The blog can be found online at canton lakeassn.blogspot.com.
Canton Lake supporters are worried any withdrawal of water will adversely affect the lake, causing such things as fish kills, algae blooms and ending recreational activities at the lake.
The lake was created for flood control, water supply and irrigation. Later, secondary purposes were included that added wildlife habitat and recreation.

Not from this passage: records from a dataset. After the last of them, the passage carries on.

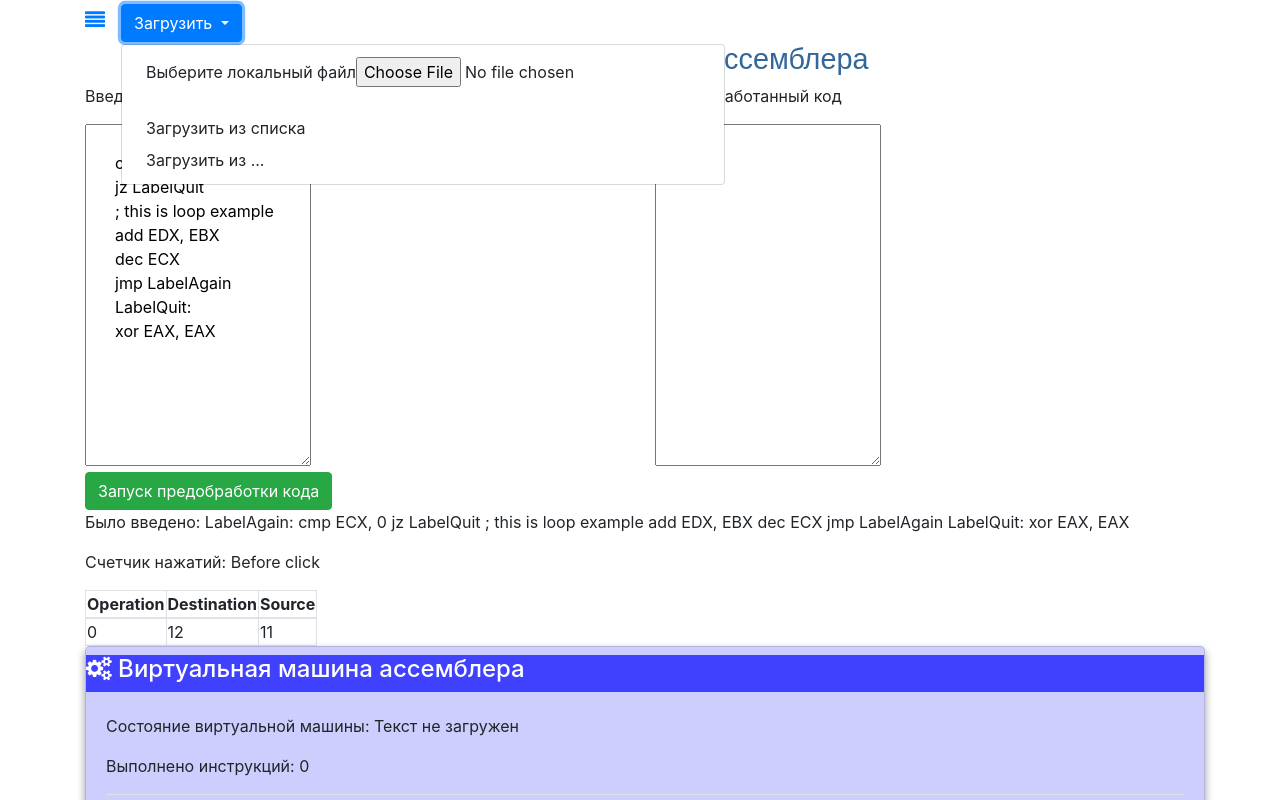
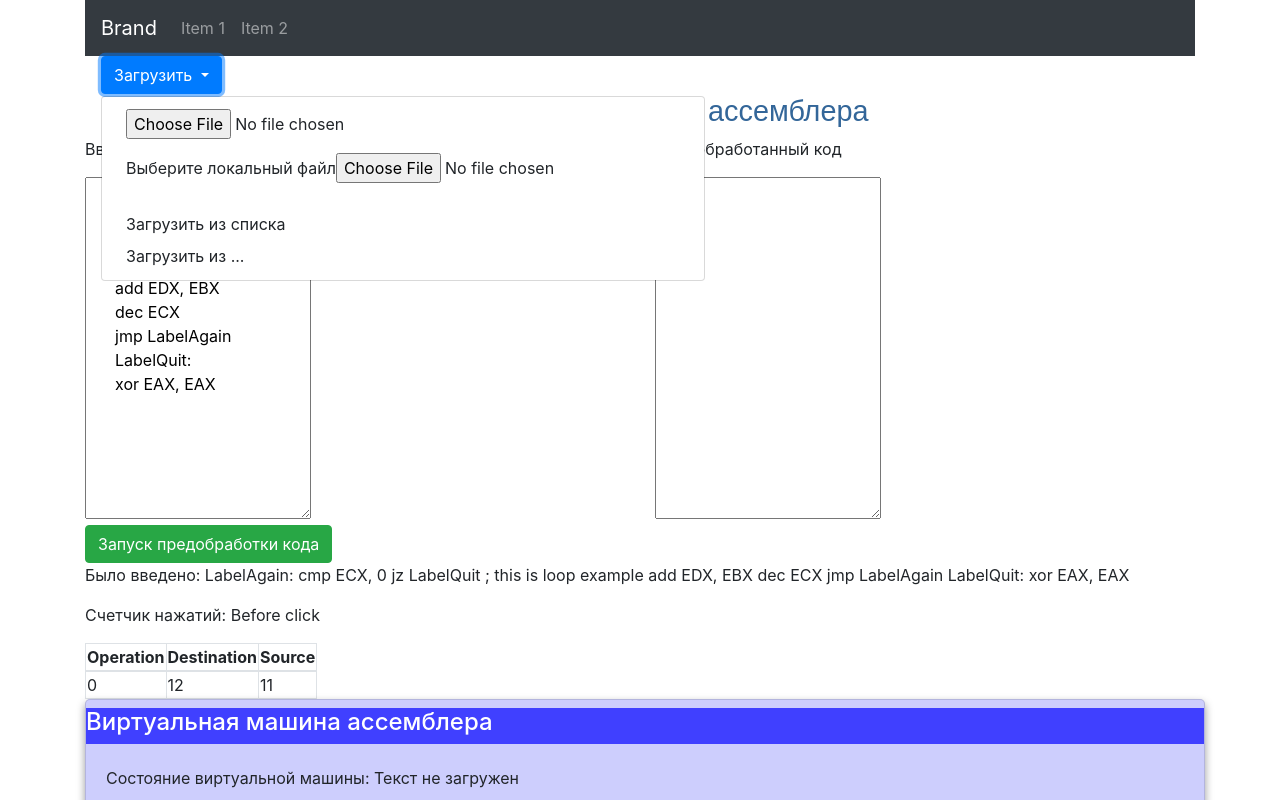
Before and after one commit to VladislavShubnikov/AsmVm, an Angular app: page / in a window 1280 px wide. Both pictures are taken after a click on the button "Загрузить". Shown: the top 800 px of the page. Built offline with nearby package versions, Linux system fonts and the light colour scheme.

Commit message:
latest angular ver support

```diff
--- a/angular.json
+++ b/angular.json
@@ -25,9 +25,7 @@
               { "glob": "test.json", "input": "./", "output": "./assets/" }
             ],
             "styles": [
-              "src/styles.css",
-              "node_modules/bootstrap/dist/css/bootstrap.css",
-              "node_modules/font-awesome/css/font-awesome.css"
+              "src/styles.css"
             ],
             "scripts": []
           },
--- a/src/app/app.component.html
+++ b/src/app/app.component.html
@@ -1,7 +1,42 @@
 
+<!--
 <link rel="stylesheet" href="https://maxcdn.bootstrapcdn.com/bootstrap/4.1.3/css/bootstrap.min.css" />
+-->
+
+<!--
+
+<script src="https://code.jquery.com/jquery-3.2.1.slim.min.js"></script>
+<script src="https://cdnjs.cloudflare.com/ajax/libs/popper.js/1.12.9/umd/popper.min.js"></script>
+<script src="https://maxcdn.bootstrapcdn.com/bootstrap/4.0.0/js/bootstrap.min.js"></script>
+-->
 
 <div class="container container-fluid">
+
+
+    <nav class="navbar navbar-expand-lg navbar-dark bg-dark">
+        <a class="navbar-brand" href="#">
+          Brand
+        </a>
+
+        <button class="navbar-toggler" type="button">
+          <span class="navbar-toggler-icon"></span>
+        </button>
+
+
+        <div class="collapse navbar-collapse">
+          <ul class="navbar-nav mr-auto">
+            <li class="nav-item">
+              <a class="nav-link" href="#">Item 1</a>
+            </li>
+
+            <li class="nav-item">
+              <a class="nav-link" href="#">Item 2</a>
+            </li>
+          </ul>
+        </div>
+      </nav>
+
+
 
   <!-- Dropdown menu -->
   <div class="row">
@@ -14,6 +49,12 @@
           Загрузить
         </button>
         <div ngbDropdownMenu aria-labelledby="dropdownBasic1">
+
+          <button class="dropdown-item">
+            <div style="display: inline-block; overflow: hidden">
+              <input type="file" (change)="onOpenedFiles($event.target.files)">
+            </div>
+          </button>
 
           <button class="dropdown-item">
             <div class="form-group">
--- a/src/app/app.component.ts
+++ b/src/app/app.component.ts
@@ -64,10 +64,10 @@ export class AppComponent {
     const fName = this.m_fileToOpen.name;
     // console.log(`onOpenedFiles... name = ${fName}`);
     const fileReader = new FileReader();
-    fileReader.onload = () => {
-      const fileContent = fileReader.result;
-      // console.log(`File content = ${fileContent}`);
-      const lenFile = fileContent.length;
+    fileReader.onload = (evt: Event) => {
+      const strFile = fileReader.result.toString();
+      const lenFile =   strFile.length;
+      // console.log(`File content = ${typeof strFile}, file len = ${lenFile}`);
       const MAX_FILE_LEN = 4096;
       if (lenFile > MAX_FILE_LEN) {
         const strErrToLong = `Too large file. Size = ${lenFile}`;
@@ -77,7 +77,7 @@ export class AppComponent {
       }
 
       // assign loaded text to virt machine
-      this.m_virtualMachine.setSourceCode(fileContent);
+      this.m_virtualMachine.setSourceCode(strFile);
     };
     fileReader.readAsText(this.m_fileToOpen);
   }
--- a/src/styles.css
+++ b/src/styles.css
@@ -1 +1,2 @@
 /* You can add global styles to this file, and also import other style files */
+@import '~bootstrap/dist/css/bootstrap.css';
```
Also changed, not shown: package.json (+21 -21 lines), 1 other file (tests, documents, lock files or other folders).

Oklahoma City pays the Corps $200,000 a year for the water, which covers about 25 percent of the costs.
CLA members, though, say Oklahoma City officials haven’t done enough to conserve water.
“ ... Oklahoma City has not acted as good stewards of the water they have received in the past, and have been negligent, perhaps irresponsible, in properly planning for the longer-term water demands for an ever-growing population in the metro area,” Fuqua wrote on his blog post.
Two area lawmakers have echoed those sentiments.
In a press release, state Sen. Bryce Marlatt, R-Woodward, said conservation efforts announced by Oklahoma City officials recently are “too little, too late.”
“Everyone knows we are in a prolonged drought, and cutting back on outdoor watering in the dead of winter really isn’t a solution,” Marlatt said. “Oklahoma City’s ultimate plan is a huge draw on Canton Lake, the main recreational lake in western Oklahoma, but this is essentially going to kill our lake. Legally, they have the right to do it. But it doesn’t make it morally right. Oklahoma City needs to do everything it possibly can to avoid this draw down for as long as possible.”
The economic effects of taking water from Canton Lake would be widespread for the Canton area, he said.
“Once they draw the water, recreational boating will be nonexistent. The remaining water will not reach a single boat ramp,” Marlatt said. “People who come to boat and fish will stop coming, and it’s going to impact local economies — restaurants, grocery stores, gas stations, and cabin rentals will see all those dollars go away.
“That’s going to have a chain reaction in our local economy.”
State Rep. Mike Sanders, R-Kingfisher, said it is critical for Oklahoma City to view taking water from Canton Lake as a last resort, to be avoided as long as possible.
He also urged the metro to look at more aggressive ways to limit water use.
“At best, this is only a temporary fix for Oklahoma City,” Marlatt said. “But once they take this water from Canton Lake, that’s it — the water will be gone, and people in both parts of the state are going to pay the price for Oklahoma City not doing more to conserve this precious resource.”
Groves said the best thing is for all parties to “get the smartest people together” and “make sure we have thought this all through.”